This past Sunday I participated in a teleconference, the theme of which was that opportunity does exist for those aged 50+ with screenwriting aspirations, at least in films. According to the presenter, television is a different story, as in that world writers are young and, well, let’s just say they much prefer to be with their cohort.
The presenter was the man in charge of an on-line based screenwriting school, apparently in operation for several years. What leant him credibility was his own background as a screenwriter, coupled with his applying marketing experience to generating education modules based on interviews with over 100 movie producers, validated by success stories from more than 250 ‘alumni’ writers.
Here are some of the main points I gleaned from his talk:
- Over 40% of the ‘alumni’ writers to date, many providing testimonials on the website of their subsequent success, are aged 50+
- The three most important ingredients in the bringing of any screenplay to the screen are: Marketability + Story with understandable uniqueness and appeal + Powerful Characters
- When starting out seriously writing, a success plan time frame of about five years is reasonable
- The current state of affairs in Hollywood is such that one stands a much greater likelihood of successfully selling a screenplay if the script orientation aims at smaller, independent producers, with more modest production budgets; the presenter relayed the story of a 70+ year old writer who recently met with and subsequently developed a multi-project relationship with an independent producer aged under 30
- Statistically from 2013 (over what geographic percentage of the industry was not indicated), there were 20 times more low budget than high budget movies made
- To become accomplished one needs to write creatively every day while learning every day
- One should try to write with a financial eye to the ‘money audience’, i.e. almost 50% of the movie-going audience is between 18 and 39 years old, versus the 50+ crowd @ 20% of the audience
- Keep the marketability advantage of the ‘high concept’ in mind; this means stories with great concepts and characters, which can be pitched and understood in one sentence, are sought after by producers

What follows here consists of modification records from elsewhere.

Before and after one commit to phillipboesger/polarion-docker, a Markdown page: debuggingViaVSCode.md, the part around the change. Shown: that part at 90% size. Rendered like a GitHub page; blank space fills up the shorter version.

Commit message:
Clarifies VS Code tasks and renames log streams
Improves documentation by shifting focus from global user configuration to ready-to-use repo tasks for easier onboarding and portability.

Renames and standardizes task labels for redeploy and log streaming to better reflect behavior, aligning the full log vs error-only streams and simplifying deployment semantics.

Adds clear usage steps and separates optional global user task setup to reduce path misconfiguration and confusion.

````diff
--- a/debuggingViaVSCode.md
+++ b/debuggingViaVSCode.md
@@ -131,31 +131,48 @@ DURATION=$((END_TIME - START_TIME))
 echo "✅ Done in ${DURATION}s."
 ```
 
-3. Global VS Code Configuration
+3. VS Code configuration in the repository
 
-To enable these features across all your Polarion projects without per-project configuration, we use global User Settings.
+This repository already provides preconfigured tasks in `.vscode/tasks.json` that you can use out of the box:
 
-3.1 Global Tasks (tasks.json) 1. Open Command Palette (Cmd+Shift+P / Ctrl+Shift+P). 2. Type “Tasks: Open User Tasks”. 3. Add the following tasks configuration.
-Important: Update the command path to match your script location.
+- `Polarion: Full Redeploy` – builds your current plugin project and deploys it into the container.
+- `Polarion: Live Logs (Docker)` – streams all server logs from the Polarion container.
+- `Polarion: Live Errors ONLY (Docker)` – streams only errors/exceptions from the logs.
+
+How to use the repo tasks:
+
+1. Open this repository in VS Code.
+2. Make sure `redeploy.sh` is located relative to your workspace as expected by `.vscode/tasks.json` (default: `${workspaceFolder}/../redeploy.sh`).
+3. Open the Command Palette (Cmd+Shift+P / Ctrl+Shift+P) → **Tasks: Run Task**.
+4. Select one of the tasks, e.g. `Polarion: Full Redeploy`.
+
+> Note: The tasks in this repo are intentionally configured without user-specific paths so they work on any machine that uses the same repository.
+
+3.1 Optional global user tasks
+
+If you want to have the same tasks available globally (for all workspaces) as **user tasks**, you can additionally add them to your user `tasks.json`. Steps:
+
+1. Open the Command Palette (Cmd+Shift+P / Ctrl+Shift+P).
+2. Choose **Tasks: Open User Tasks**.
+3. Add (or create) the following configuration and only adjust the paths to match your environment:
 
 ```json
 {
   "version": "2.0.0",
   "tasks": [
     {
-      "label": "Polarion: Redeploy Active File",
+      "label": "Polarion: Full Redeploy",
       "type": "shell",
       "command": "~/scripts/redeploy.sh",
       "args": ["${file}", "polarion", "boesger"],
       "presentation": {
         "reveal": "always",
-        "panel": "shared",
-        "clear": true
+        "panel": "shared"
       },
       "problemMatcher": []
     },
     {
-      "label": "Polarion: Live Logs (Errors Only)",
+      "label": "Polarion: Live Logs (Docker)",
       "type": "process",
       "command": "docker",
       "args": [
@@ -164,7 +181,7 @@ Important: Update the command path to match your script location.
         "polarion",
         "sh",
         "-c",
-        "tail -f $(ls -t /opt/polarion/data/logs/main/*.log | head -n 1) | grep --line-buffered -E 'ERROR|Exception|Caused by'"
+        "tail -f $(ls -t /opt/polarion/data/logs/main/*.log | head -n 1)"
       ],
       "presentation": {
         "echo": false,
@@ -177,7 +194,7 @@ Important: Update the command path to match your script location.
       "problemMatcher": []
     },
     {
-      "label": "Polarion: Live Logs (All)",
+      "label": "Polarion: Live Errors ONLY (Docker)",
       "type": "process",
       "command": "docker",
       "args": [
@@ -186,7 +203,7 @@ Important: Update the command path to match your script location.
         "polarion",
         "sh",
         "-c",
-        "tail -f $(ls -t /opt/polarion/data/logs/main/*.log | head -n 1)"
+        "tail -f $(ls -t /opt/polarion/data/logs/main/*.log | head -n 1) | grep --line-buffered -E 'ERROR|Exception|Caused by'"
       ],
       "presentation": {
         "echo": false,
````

Perhaps the most important underlying tone of this talk was the presenter’s encouragement, recognizing he is 50+ himself, not to perceive age as an impediment to pursuing your writing goals.